> **EXERCISE DESCRIPTION**: Every line of the entries below that includes "target" belongs in the answer, copied as written.

───── LISTED ENTRIES

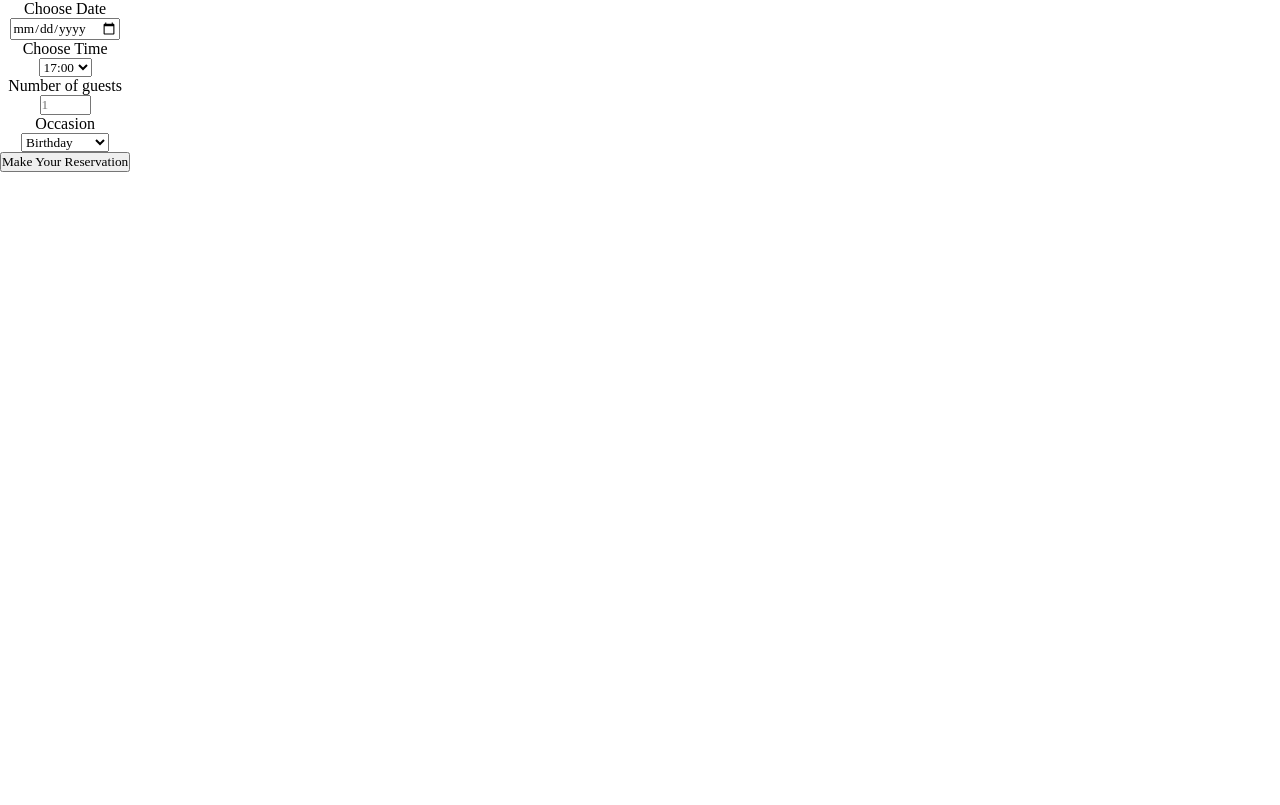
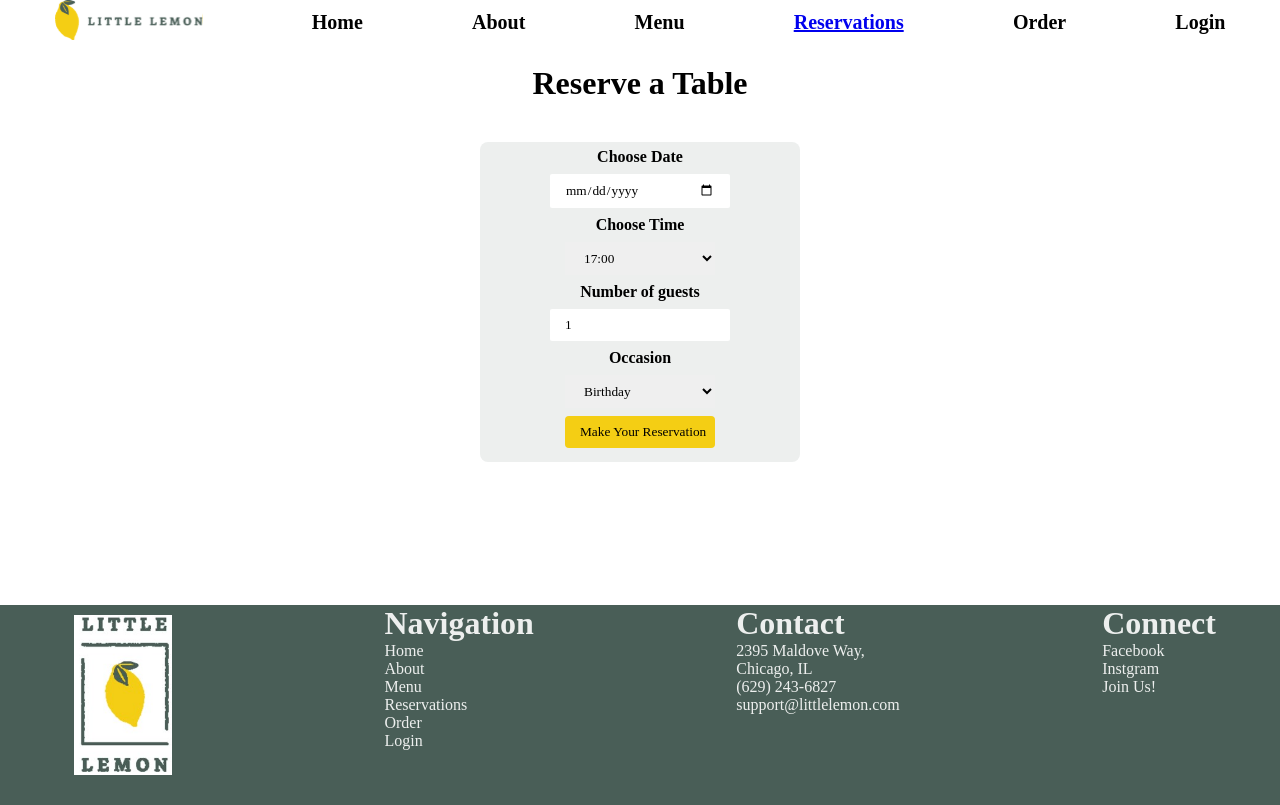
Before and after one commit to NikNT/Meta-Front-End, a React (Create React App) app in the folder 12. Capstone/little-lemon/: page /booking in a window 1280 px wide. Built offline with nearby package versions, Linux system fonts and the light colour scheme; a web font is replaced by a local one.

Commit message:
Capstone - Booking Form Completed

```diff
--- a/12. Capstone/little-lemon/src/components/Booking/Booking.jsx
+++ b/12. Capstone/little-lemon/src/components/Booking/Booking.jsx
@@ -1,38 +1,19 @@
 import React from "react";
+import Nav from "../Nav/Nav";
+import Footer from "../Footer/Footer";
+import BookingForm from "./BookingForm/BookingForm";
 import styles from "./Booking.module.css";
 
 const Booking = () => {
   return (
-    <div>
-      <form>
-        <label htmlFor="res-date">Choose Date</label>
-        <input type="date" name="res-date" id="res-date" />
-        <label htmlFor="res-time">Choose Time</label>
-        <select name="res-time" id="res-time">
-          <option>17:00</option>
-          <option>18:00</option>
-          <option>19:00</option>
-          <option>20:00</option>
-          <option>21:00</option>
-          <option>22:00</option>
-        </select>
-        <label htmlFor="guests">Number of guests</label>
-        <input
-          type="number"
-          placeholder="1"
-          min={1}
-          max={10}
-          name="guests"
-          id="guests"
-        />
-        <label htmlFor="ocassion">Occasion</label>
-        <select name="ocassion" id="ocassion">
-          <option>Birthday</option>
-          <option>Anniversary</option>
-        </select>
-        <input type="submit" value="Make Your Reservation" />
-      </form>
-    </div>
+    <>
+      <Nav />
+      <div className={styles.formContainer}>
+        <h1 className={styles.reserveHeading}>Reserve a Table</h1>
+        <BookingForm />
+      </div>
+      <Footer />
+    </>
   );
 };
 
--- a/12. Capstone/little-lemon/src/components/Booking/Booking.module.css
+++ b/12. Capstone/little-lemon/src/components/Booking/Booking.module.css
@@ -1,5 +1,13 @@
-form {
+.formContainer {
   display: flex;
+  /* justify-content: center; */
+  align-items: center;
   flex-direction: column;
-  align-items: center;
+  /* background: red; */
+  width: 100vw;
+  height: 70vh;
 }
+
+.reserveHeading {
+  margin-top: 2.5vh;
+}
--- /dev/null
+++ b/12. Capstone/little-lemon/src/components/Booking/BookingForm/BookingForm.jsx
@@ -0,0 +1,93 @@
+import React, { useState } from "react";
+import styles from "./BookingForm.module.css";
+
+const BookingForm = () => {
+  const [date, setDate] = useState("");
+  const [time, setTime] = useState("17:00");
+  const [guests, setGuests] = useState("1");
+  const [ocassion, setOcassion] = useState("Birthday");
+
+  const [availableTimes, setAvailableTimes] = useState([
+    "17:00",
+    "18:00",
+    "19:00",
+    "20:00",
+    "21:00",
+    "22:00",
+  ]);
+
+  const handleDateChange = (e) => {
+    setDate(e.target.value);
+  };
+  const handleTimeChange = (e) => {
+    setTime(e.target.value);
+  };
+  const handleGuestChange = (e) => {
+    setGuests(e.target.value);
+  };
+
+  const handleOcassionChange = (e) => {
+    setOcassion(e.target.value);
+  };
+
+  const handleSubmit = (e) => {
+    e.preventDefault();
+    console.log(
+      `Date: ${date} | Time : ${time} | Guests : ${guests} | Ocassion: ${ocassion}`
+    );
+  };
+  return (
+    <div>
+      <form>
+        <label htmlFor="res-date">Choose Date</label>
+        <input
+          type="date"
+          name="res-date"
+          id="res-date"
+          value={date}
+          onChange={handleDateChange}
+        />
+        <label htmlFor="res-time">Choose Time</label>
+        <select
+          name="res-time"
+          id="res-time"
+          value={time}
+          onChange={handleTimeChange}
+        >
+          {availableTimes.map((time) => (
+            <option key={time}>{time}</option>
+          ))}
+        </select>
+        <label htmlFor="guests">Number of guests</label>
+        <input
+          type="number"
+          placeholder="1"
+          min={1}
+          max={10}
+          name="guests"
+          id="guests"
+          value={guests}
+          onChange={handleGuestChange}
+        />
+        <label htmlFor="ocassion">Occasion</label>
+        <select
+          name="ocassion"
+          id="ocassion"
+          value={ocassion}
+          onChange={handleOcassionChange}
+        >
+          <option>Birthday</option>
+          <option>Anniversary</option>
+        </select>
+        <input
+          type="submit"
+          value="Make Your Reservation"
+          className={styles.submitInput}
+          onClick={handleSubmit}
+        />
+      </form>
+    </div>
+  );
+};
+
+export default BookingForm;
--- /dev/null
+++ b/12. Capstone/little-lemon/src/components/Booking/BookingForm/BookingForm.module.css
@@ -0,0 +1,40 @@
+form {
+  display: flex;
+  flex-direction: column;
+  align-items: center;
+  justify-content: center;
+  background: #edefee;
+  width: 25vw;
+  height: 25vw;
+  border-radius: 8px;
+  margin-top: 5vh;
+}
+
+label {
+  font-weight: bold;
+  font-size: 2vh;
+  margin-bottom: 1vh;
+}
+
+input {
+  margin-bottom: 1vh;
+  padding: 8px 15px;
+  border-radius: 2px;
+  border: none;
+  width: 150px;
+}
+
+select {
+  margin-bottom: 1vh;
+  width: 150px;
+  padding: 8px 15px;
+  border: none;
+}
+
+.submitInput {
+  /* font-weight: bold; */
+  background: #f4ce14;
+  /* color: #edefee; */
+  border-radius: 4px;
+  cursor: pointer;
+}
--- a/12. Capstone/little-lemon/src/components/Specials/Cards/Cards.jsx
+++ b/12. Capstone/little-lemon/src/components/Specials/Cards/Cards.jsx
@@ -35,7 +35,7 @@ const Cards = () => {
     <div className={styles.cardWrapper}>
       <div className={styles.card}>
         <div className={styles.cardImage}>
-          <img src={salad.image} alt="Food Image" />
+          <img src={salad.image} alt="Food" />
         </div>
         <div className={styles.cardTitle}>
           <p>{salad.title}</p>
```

──────────

> **EXERCISE SOLUTION**:
+    setDate(e.target.value);
+    setTime(e.target.value);
+    setGuests(e.target.value);
+    setOcassion(e.target.value);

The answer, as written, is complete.